Change detection data
= = = = =
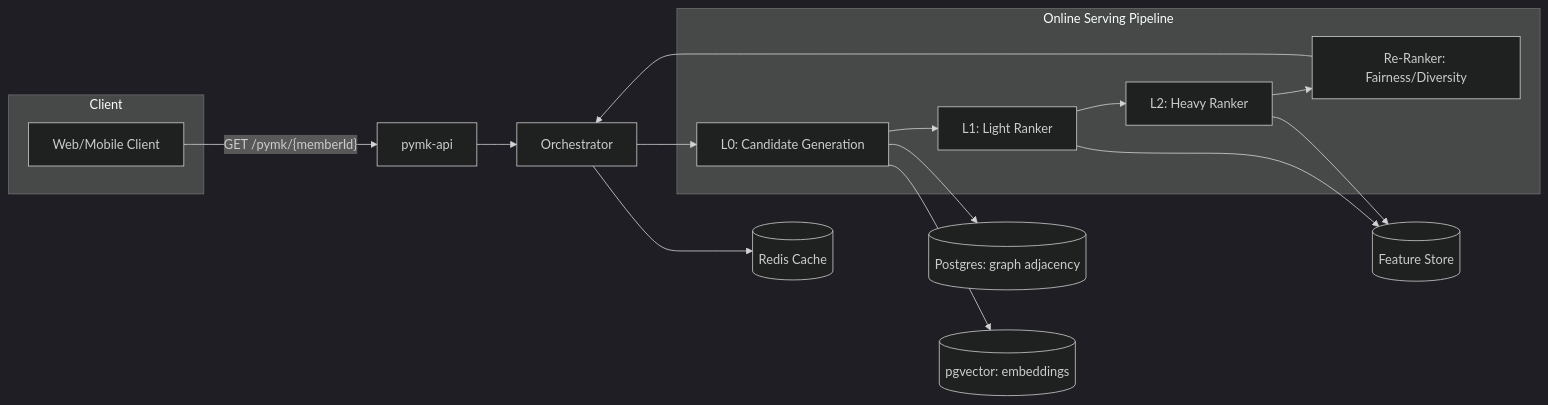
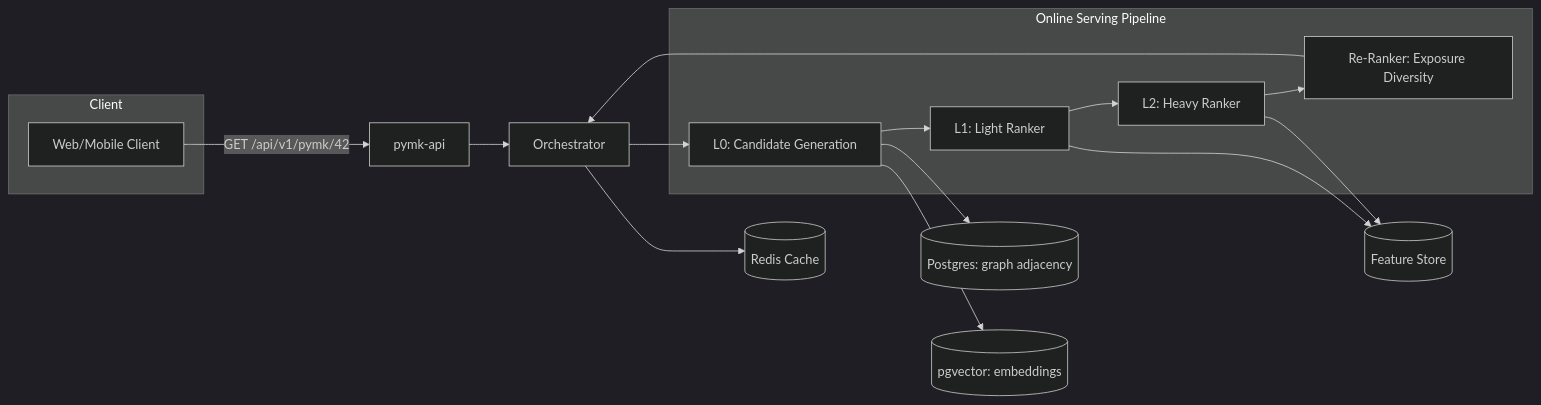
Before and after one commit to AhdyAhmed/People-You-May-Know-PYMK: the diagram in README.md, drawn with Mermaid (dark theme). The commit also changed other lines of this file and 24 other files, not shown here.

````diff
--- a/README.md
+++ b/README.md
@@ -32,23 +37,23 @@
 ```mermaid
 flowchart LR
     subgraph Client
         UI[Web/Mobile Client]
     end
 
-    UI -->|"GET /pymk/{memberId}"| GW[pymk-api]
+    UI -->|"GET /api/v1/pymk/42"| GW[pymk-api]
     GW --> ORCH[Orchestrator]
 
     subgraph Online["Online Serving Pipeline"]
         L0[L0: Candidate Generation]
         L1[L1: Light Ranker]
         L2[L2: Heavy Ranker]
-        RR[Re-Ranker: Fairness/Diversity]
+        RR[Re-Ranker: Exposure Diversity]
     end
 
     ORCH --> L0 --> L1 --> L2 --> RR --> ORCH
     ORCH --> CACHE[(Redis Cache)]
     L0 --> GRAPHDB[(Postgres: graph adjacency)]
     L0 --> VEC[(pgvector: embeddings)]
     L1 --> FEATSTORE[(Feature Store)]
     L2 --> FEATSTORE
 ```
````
= = = = =
Your goal >> Give an exact reproduction of the lines from the one with "L0 --> VEC[(pgvector: embeddings)]" to the final line of the entries, including both.

Response box >>
     L0 --> VEC[(pgvector: embeddings)]
     L1 --> FEATSTORE[(Feature Store)]
     L2 --> FEATSTORE
 ```
````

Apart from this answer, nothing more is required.